Jan 25, 2017 05:45 AM EST
‘Right To Repair’ Bills Pros & Cons: Its Effects On Apple’s iPhone Repairs Revenue
Five U.S. states have passed the "Right to Repair" bills for electronic devices. The move is a huge win for consumers but a loss to some manufacturers such as Apple, which does not authorize many repair shops to fix iPhones.
"Right to Repair" challenges the "authorized repair" model of numerous tech companies, and comprises not just smartphones but other devices with software, Motherboard reported. These manufacturers only allow a select few of technicians and repair shops to fix damaged devices under warranty. With this, companies get to do business with consumers directly and reap the in-house repairs' cash financial benefits.
In Apple's case, users with broken iPhones cannot have their devices fixed by third-party services. There are plenty of repair shops that offer solutions for iPhone and iPad problems but they don't have Apple's authorization program, meaning they acquire the parts they use for repair from the grey market. Those parts are either recycled or counterfeit.
The "Right to Repair" bills have been passed in New York, Massachusetts, Minnesota, Kansas and Nebraska, Apple Insider listed. Though the bills have the potential to negatively affect tech giants' cash flow, they also have several positive effects.
"Right to Repair" will force companies such as Apple to publish diagnostic manuals that are not easily accessible by the public. Official instructions for repairs and acquiring legitimate components supplied by electronic manufacturers could mean higher customer satisfaction because the repair store has lesser chances of committing a mistake. Even customers can now fix their own devices by referring to those service manuals.
Legislators of "Right to Repair" New York bill also argued that the move will lead to positive environmental effects. They believe that the bills will lessen the "large amount of electronic waste created by the inability to affordably repair broken electronics."

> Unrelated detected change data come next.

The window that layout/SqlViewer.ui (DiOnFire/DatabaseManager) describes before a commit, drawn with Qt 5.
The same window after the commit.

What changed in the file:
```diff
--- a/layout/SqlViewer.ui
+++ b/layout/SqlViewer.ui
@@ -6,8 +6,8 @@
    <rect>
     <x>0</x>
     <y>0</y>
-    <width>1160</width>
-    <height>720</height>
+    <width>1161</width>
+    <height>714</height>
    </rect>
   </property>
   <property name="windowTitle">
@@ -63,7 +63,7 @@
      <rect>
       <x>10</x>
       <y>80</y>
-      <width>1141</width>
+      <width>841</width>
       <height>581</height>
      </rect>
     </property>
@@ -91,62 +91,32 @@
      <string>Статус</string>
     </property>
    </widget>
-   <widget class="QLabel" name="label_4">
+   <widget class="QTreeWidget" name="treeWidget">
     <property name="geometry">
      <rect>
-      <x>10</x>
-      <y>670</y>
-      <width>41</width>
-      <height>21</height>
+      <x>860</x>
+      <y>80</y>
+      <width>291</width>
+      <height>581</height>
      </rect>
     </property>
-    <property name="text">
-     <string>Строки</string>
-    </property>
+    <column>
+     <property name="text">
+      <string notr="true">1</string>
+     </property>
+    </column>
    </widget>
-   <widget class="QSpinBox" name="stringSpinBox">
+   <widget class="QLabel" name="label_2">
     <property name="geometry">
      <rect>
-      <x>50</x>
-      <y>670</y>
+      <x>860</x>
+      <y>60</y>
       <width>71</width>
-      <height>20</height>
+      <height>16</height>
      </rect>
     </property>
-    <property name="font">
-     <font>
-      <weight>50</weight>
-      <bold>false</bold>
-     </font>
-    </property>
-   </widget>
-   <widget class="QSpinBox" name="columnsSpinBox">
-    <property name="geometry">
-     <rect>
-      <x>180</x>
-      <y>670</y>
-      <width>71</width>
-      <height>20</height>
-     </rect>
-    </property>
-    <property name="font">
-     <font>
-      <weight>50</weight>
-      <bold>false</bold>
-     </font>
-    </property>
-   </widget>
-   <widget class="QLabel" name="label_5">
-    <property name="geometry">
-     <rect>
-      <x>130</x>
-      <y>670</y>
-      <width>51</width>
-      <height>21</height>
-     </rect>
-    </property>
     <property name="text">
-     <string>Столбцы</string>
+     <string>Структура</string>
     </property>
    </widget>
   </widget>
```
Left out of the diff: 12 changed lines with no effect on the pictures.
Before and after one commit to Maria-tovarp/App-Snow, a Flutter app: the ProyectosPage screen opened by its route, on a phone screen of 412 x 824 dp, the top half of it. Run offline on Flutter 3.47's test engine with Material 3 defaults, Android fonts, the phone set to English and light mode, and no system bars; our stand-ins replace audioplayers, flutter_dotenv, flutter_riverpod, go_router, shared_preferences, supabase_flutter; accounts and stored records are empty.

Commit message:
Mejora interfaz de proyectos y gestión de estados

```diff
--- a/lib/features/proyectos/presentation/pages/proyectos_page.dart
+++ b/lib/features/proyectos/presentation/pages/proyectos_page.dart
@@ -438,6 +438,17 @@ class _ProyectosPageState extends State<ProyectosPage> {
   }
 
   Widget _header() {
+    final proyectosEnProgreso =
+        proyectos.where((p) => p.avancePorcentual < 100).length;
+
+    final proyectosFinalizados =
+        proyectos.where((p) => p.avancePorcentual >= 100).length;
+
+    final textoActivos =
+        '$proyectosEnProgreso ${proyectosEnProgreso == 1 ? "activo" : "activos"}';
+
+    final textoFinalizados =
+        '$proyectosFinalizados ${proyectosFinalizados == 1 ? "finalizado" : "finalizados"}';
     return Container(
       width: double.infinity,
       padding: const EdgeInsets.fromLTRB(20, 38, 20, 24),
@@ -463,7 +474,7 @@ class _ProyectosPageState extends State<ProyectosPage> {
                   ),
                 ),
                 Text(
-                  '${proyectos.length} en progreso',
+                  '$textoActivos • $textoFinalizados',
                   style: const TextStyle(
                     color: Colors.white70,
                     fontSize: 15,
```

"Right to Repair" can also be the solution to "inflated, high repair prices." The bills will be voted in early summer and if one of the bills becomes law, there's a huge possibility that other states will follow through.
"Right to Repair" was based on the Motor Vehicle Owners' Right to Repair Act, which was passed in Massachusetts in 2012. Automobile manufacturers are required to provide repair assistance and information to both independent repair shops and dealers.
What do you think of the "Right to Repair" bill? Sound off in the comments section below!